Return only those lines of the records below in which "shown" appears.
(WORKING DATA Opens)
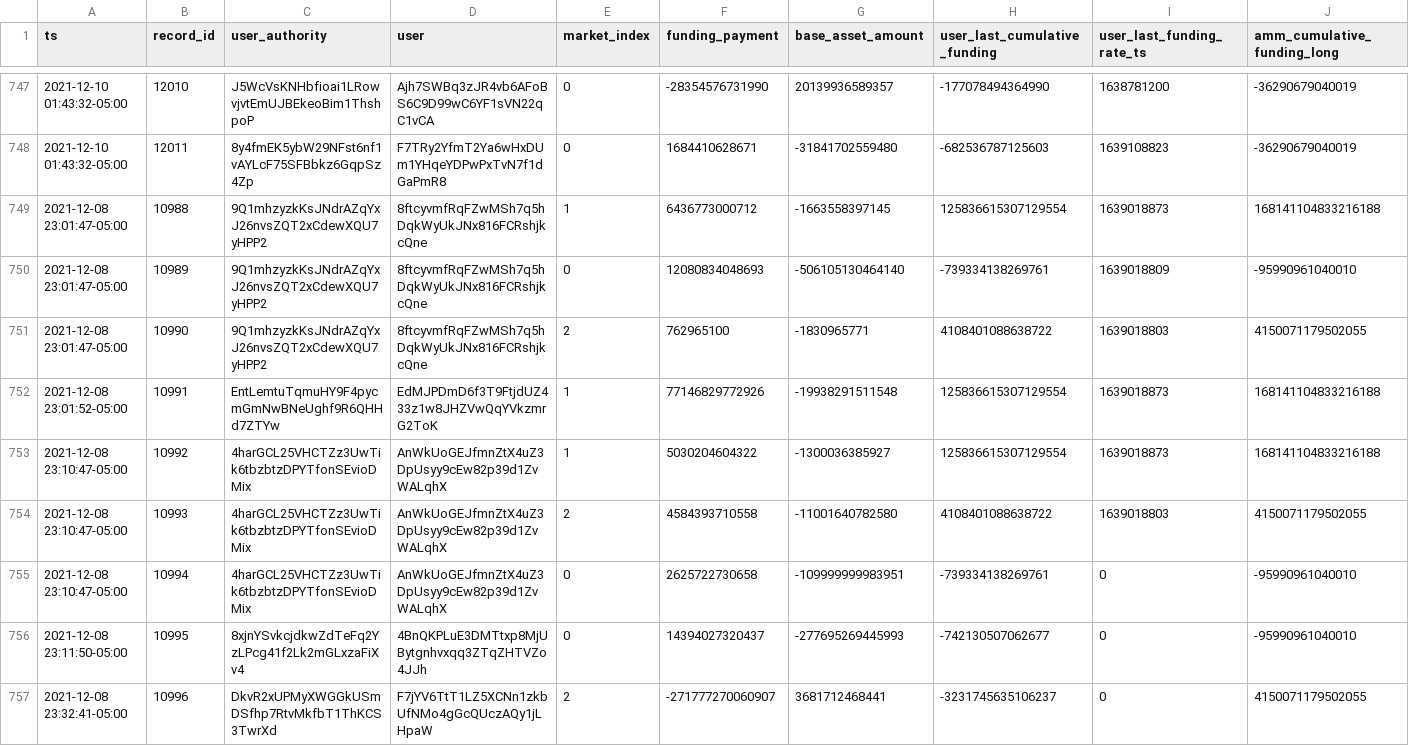
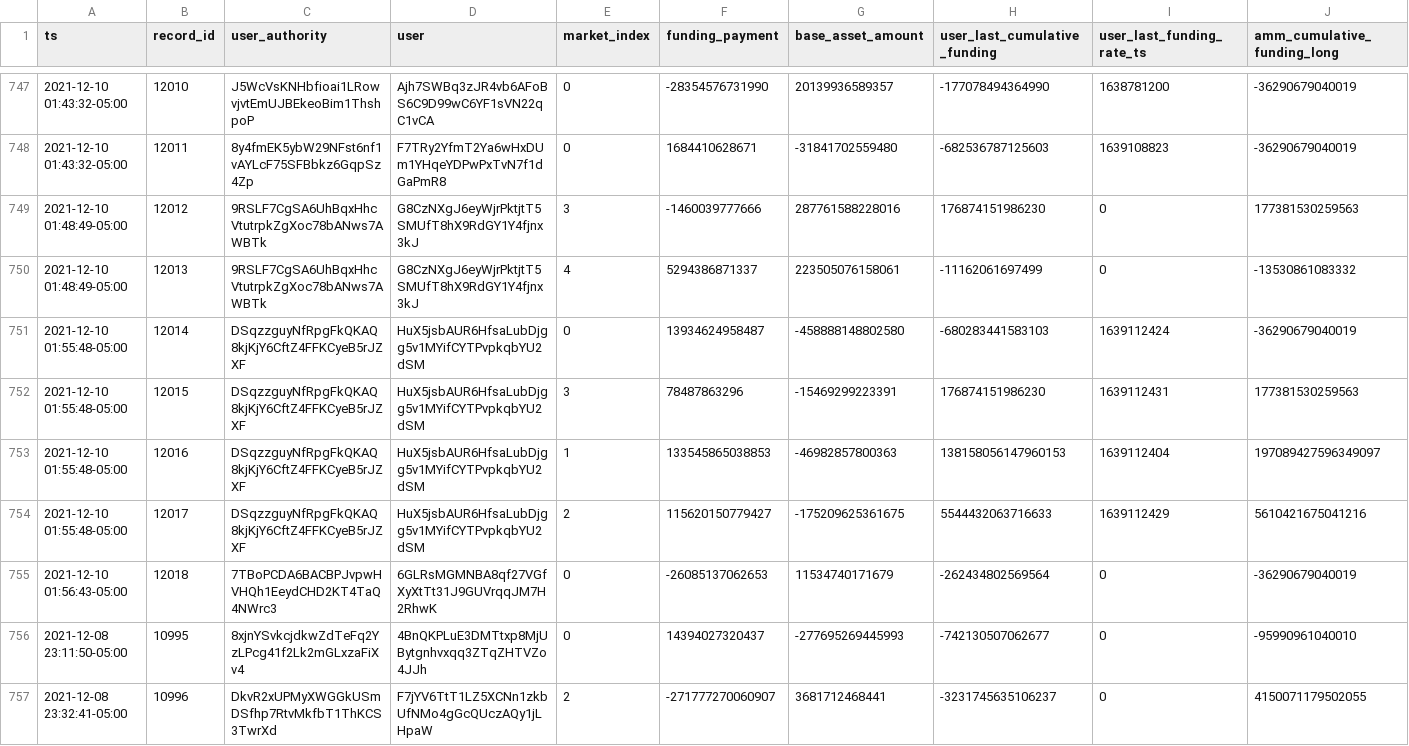
Before and after one commit to 0xbigz/drift-flat-data, a CSV file: data/fundingPayment_history.csv, drawn as a sheet; only a part is shown, gaps mark what is left out; removed rows and columns are numbered as before the commit, all else as after; rows hold the shown columns only; the diff names each change by its address in the sheet, - before the commit and + after, or states it on an @@ line.

```diff
--- a/data/fundingPayment_history.csv
+++ b/data/fundingPayment_history.csv
-row 749: 2021-12-08 23:01:47-05:00 | 10988 | 9Q1mhzyzkKsJNdrAZqYxJ26nvsZQT2xCdewXQU7yHPP2 | 8ftcyvmfRqFZwMSh7q5hDqkWyUkJNx816FCRshjkcQne | 1 | 6436773000712 | -1663558397145 | 125836615307129554 | 1639018873 | 168141104833216188
-row 750: 2021-12-08 23:01:47-05:00 | 10989 | 9Q1mhzyzkKsJNdrAZqYxJ26nvsZQT2xCdewXQU7yHPP2 | 8ftcyvmfRqFZwMSh7q5hDqkWyUkJNx816FCRshjkcQne | 0 | 12080834048693 | -506105130464140 | -739334138269761 | 1639018809 | -95990961040010
-row 751: 2021-12-08 23:01:47-05:00 | 10990 | 9Q1mhzyzkKsJNdrAZqYxJ26nvsZQT2xCdewXQU7yHPP2 | 8ftcyvmfRqFZwMSh7q5hDqkWyUkJNx816FCRshjkcQne | 2 | 762965100 | -1830965771 | 4108401088638722 | 1639018803 | 4150071179502055
-row 752: 2021-12-08 23:01:52-05:00 | 10991 | EntLemtuTqmuHY9F4pycmGmNwBNeUghf9R6QHHd7ZTYw | EdMJPDmD6f3T9FtjdUZ433z1w8JHZVwQqYVkzmrG2ToK | 1 | 77146829772926 | -19938291511548 | 125836615307129554 | 1639018873 | 168141104833216188
-row 753: 2021-12-08 23:10:47-05:00 | 10992 | 4harGCL25VHCTZz3UwTik6tbzbtzDPYTfonSEvioDMix | AnWkUoGEJfmnZtX4uZ3DpUsyy9cEw82p39d1ZvWALqhX | 1 | 5030204604322 | -1300036385927 | 125836615307129554 | 1639018873 | 168141104833216188
-row 754: 2021-12-08 23:10:47-05:00 | 10993 | 4harGCL25VHCTZz3UwTik6tbzbtzDPYTfonSEvioDMix | AnWkUoGEJfmnZtX4uZ3DpUsyy9cEw82p39d1ZvWALqhX | 2 | 4584393710558 | -11001640782580 | 4108401088638722 | 1639018803 | 4150071179502055
-row 755: 2021-12-08 23:10:47-05:00 | 10994 | 4harGCL25VHCTZz3UwTik6tbzbtzDPYTfonSEvioDMix | AnWkUoGEJfmnZtX4uZ3DpUsyy9cEw82p39d1ZvWALqhX | 0 | 2625722730658 | -109999999983951 | -739334138269761 | 0 | -95990961040010
+row 749: 2021-12-10 01:48:49-05:00 | 12012 | 9RSLF7CgSA6UhBqxHhcVtutrpkZgXoc78bANws7AWBTk | G8CzNXgJ6eyWjrPktjtT5SMUfT8hX9RdGY1Y4fjnx3kJ | 3 | -1460039777666 | 287761588228016 | 176874151986230 | 0 | 177381530259563
+row 750: 2021-12-10 01:48:49-05:00 | 12013 | 9RSLF7CgSA6UhBqxHhcVtutrpkZgXoc78bANws7AWBTk | G8CzNXgJ6eyWjrPktjtT5SMUfT8hX9RdGY1Y4fjnx3kJ | 4 | 5294386871337 | 223505076158061 | -11162061697499 | 0 | -13530861083332
+row 751: 2021-12-10 01:55:48-05:00 | 12014 | DSqzzguyNfRpgFkQKAQ8kjKjY6CftZ4FFKCyeB5rJZXF | HuX5jsbAUR6HfsaLubDjgg5v1MYifCYTPvpkqbYU2dSM | 0 | 13934624958487 | -458888148802580 | -680283441583103 | 1639112424 | -36290679040019
+row 752: 2021-12-10 01:55:48-05:00 | 12015 | DSqzzguyNfRpgFkQKAQ8kjKjY6CftZ4FFKCyeB5rJZXF | HuX5jsbAUR6HfsaLubDjgg5v1MYifCYTPvpkqbYU2dSM | 3 | 78487863296 | -15469299223391 | 176874151986230 | 1639112431 | 177381530259563
+row 753: 2021-12-10 01:55:48-05:00 | 12016 | DSqzzguyNfRpgFkQKAQ8kjKjY6CftZ4FFKCyeB5rJZXF | HuX5jsbAUR6HfsaLubDjgg5v1MYifCYTPvpkqbYU2dSM | 1 | 133545865038853 | -46982857800363 | 138158056147960153 | 1639112404 | 197089427596349097
+row 754: 2021-12-10 01:55:48-05:00 | 12017 | DSqzzguyNfRpgFkQKAQ8kjKjY6CftZ4FFKCyeB5rJZXF | HuX5jsbAUR6HfsaLubDjgg5v1MYifCYTPvpkqbYU2dSM | 2 | 115620150779427 | -175209625361675 | 5544432063716633 | 1639112429 | 5610421675041216
+row 755: 2021-12-10 01:56:43-05:00 | 12018 | 7TBoPCDA6BACBPJvpwHVHQh1EeydCHD2KT4TaQ4NWrc3 | 6GLRsMGMNBA8qf27VGfXyXtTt31J9GUVrqqJM7H2RhwK | 0 | -26085137062653 | 11534740171679 | -262434802569564 | 0 | -36290679040019
```
Also changed, not shown: data/liquidation_history.csv, data/markets_state.csv, 5 other files.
(WORKING DATA Closes)
SOLVED PROBLEM
Before and after one commit to 0xbigz/drift-flat-data, a CSV file: data/fundingPayment_history.csv, drawn as a sheet; only a part is shown, gaps mark what is left out; removed rows and columns are numbered as before the commit, all else as after; rows hold the shown columns only; the diff names each change by its address in the sheet, - before the commit and + after, or states it on an @@ line.
Also changed, not shown: data/liquidation_history.csv, data/markets_state.csv, 5 other files.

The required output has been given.